_Source data_.
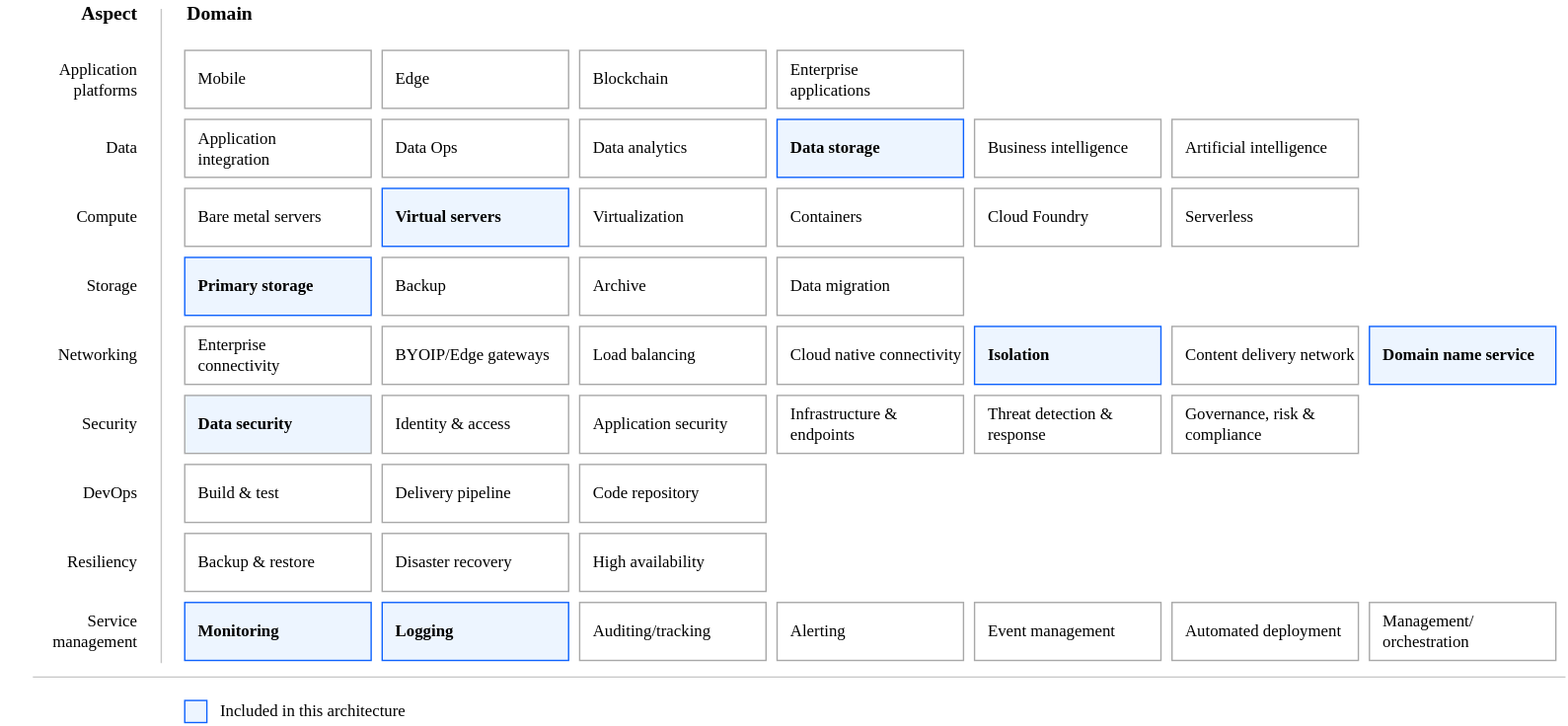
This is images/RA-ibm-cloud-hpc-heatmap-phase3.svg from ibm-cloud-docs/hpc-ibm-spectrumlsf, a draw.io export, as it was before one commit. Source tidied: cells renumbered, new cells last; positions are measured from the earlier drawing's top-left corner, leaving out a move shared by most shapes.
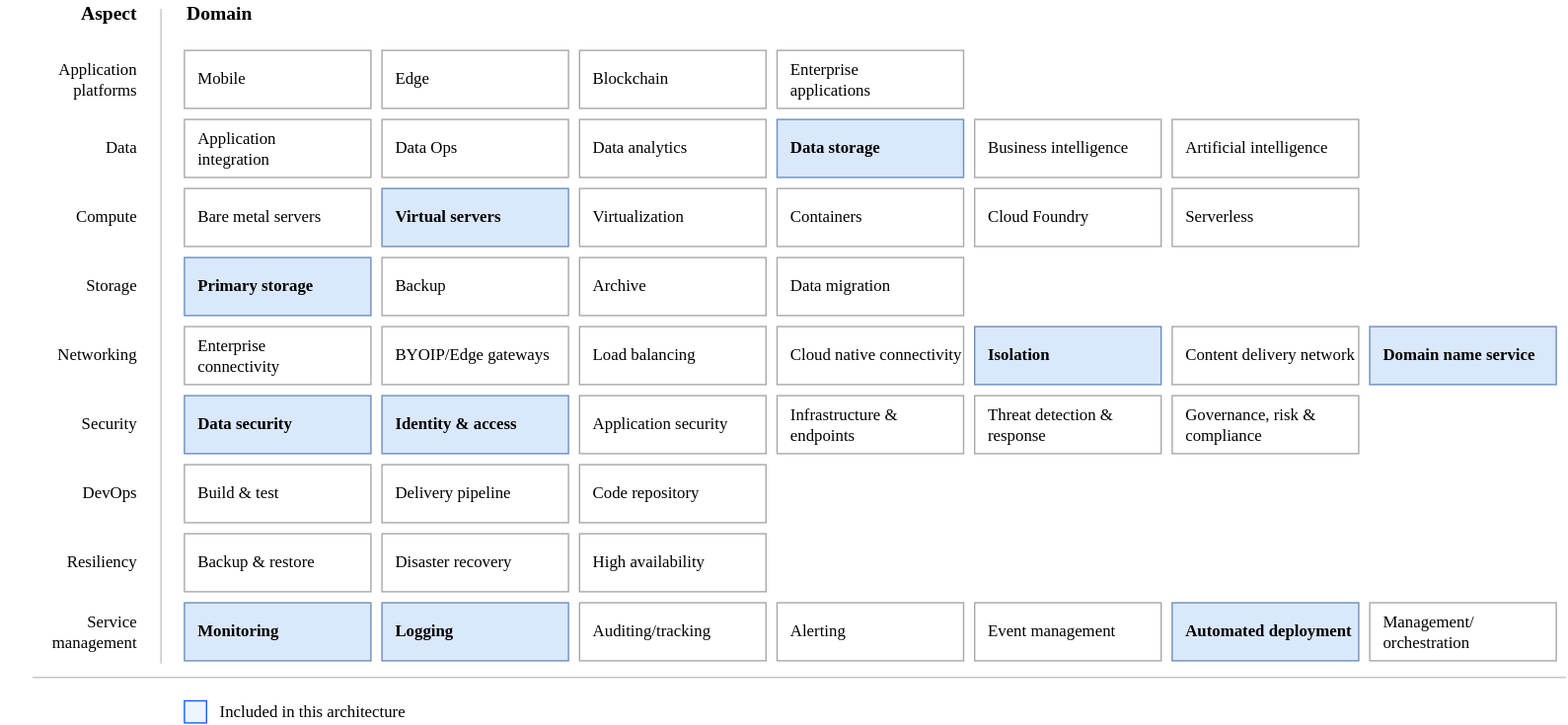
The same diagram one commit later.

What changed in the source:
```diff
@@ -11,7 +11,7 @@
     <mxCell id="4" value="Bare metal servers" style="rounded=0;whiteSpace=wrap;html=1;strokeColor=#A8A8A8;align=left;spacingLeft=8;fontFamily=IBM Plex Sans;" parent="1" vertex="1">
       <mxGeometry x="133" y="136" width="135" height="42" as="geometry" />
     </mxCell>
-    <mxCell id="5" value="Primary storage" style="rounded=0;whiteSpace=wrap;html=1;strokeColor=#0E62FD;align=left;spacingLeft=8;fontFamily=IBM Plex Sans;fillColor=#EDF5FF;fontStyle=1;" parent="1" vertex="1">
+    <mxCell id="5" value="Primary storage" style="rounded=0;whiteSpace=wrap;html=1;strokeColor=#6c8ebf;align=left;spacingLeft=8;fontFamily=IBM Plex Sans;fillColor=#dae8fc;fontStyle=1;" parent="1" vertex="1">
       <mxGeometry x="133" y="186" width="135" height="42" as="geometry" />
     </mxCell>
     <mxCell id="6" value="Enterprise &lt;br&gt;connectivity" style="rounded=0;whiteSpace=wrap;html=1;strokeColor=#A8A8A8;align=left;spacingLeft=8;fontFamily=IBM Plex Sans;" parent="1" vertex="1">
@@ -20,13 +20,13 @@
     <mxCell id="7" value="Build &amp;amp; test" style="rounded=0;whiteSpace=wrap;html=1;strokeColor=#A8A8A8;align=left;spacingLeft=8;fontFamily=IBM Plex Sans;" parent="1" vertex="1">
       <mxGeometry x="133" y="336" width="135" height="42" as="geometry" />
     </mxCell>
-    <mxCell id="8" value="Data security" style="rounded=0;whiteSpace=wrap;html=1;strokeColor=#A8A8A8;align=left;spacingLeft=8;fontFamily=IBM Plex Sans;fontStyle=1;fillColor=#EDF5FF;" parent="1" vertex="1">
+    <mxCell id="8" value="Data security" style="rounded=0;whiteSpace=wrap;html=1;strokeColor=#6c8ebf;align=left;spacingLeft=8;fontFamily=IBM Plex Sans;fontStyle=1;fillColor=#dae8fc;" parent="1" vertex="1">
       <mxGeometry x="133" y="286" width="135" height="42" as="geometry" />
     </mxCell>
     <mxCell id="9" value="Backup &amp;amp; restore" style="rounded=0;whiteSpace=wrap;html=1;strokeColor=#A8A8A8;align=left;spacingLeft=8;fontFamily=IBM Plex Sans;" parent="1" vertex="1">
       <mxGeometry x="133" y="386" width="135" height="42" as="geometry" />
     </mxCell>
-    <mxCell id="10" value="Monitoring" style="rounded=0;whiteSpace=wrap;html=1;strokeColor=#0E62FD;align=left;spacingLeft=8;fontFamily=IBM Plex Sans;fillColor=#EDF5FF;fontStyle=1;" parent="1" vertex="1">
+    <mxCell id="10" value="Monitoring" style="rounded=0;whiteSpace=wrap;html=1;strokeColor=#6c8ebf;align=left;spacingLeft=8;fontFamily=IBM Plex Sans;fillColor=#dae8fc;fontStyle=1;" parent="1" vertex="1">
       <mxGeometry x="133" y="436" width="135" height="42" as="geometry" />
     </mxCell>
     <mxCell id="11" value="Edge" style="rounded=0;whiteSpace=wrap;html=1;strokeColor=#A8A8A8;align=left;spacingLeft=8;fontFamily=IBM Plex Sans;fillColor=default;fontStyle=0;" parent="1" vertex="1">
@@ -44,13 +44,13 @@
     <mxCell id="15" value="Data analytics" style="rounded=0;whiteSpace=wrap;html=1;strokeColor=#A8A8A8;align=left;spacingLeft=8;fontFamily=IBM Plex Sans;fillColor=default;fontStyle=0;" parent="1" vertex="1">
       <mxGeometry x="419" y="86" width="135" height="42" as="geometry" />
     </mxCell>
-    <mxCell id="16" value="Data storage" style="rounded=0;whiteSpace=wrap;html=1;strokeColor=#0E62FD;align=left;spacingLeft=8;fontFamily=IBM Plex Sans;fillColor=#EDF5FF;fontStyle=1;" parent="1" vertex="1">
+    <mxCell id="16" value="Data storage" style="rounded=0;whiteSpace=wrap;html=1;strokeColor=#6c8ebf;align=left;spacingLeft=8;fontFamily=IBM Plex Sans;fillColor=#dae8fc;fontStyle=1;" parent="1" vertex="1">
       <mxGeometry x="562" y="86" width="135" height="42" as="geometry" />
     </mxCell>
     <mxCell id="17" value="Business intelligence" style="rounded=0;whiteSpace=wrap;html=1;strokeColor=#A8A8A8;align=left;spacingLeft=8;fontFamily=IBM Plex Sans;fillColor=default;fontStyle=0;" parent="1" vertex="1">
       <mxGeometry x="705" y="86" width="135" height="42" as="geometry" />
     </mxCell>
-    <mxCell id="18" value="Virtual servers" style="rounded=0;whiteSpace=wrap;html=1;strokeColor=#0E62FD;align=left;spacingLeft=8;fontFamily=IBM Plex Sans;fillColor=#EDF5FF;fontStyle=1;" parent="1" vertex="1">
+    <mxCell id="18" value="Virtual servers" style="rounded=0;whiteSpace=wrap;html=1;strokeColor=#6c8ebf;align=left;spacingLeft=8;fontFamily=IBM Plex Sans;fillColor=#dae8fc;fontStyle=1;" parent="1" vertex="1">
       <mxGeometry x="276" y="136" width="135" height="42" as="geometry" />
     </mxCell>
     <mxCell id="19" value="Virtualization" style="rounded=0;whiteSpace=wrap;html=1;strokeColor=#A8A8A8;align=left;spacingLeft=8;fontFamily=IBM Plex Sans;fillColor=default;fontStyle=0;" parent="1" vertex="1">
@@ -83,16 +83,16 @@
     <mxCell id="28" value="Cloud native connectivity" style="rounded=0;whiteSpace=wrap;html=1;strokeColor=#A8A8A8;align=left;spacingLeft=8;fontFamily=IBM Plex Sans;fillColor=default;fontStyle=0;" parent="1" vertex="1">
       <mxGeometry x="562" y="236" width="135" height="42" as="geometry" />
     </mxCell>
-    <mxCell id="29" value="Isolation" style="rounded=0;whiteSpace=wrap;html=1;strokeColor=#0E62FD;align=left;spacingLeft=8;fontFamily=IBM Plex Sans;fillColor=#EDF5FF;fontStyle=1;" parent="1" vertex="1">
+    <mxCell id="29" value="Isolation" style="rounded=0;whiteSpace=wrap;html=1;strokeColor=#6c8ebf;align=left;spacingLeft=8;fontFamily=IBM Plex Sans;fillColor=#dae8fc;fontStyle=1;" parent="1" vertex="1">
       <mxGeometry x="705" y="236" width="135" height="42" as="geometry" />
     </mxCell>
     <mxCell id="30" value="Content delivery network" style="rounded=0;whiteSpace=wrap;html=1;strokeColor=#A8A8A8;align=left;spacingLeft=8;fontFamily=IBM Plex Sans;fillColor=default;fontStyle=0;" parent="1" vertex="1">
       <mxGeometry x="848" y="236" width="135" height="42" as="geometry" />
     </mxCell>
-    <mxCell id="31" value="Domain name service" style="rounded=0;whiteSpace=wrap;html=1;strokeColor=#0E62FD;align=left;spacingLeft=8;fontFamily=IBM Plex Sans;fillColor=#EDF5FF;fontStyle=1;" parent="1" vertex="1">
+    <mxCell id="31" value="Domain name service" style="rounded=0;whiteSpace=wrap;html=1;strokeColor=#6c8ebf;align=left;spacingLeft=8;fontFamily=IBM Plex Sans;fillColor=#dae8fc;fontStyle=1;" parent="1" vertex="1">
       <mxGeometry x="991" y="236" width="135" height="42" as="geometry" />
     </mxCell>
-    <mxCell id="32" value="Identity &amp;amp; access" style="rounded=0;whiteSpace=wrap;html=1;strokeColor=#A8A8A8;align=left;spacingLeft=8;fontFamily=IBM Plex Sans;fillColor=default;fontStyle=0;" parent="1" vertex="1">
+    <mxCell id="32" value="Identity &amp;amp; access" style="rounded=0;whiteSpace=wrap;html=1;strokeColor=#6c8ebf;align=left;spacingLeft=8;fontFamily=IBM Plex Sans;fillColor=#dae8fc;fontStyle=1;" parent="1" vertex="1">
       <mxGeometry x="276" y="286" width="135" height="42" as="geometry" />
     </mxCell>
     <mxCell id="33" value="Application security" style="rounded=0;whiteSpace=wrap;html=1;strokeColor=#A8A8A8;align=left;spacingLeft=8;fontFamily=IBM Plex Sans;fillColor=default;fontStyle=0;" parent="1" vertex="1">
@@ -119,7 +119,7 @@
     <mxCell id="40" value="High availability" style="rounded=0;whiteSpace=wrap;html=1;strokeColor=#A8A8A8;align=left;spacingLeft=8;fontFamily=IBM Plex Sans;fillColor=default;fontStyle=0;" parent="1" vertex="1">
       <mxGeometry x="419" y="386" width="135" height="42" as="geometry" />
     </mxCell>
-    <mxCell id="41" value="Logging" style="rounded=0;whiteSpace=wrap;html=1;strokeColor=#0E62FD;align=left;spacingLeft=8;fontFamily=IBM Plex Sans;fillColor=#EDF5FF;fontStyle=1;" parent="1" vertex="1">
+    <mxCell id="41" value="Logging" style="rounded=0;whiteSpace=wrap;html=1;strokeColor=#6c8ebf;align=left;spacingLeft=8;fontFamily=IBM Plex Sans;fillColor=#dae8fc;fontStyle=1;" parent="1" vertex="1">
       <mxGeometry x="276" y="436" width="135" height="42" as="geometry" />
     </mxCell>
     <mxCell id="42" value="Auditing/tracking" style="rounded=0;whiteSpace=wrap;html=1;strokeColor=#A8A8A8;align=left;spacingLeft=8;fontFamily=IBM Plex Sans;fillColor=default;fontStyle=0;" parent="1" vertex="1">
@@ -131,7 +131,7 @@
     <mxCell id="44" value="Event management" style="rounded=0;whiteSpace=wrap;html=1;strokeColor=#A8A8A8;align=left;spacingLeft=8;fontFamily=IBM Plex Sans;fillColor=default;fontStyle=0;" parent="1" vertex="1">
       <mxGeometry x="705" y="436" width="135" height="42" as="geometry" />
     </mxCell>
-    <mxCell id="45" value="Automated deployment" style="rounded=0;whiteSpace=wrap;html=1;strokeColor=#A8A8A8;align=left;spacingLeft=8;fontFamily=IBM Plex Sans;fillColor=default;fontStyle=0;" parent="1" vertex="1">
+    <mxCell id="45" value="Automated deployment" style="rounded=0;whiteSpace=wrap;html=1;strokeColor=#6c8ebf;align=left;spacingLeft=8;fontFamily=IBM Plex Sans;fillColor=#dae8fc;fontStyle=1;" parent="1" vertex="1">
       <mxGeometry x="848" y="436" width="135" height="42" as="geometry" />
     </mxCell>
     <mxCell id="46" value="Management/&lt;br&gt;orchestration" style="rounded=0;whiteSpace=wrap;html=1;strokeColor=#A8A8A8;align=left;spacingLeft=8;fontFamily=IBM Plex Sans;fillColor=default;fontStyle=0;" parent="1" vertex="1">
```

_Work item_.
Show every line of the listing containing the string "Isolation" by copying it.

_Result below_.
-    <mxCell id="29" value="Isolation" style="rounded=0;whiteSpace=wrap;html=1;strokeColor=#0E62FD;align=left;spacingLeft=8;fontFamily=IBM Plex Sans;fillColor=#EDF5FF;fontStyle=1;" parent="1" vertex="1">
+    <mxCell id="29" value="Isolation" style="rounded=0;whiteSpace=wrap;html=1;strokeColor=#6c8ebf;align=left;spacingLeft=8;fontFamily=IBM Plex Sans;fillColor=#dae8fc;fontStyle=1;" parent="1" vertex="1">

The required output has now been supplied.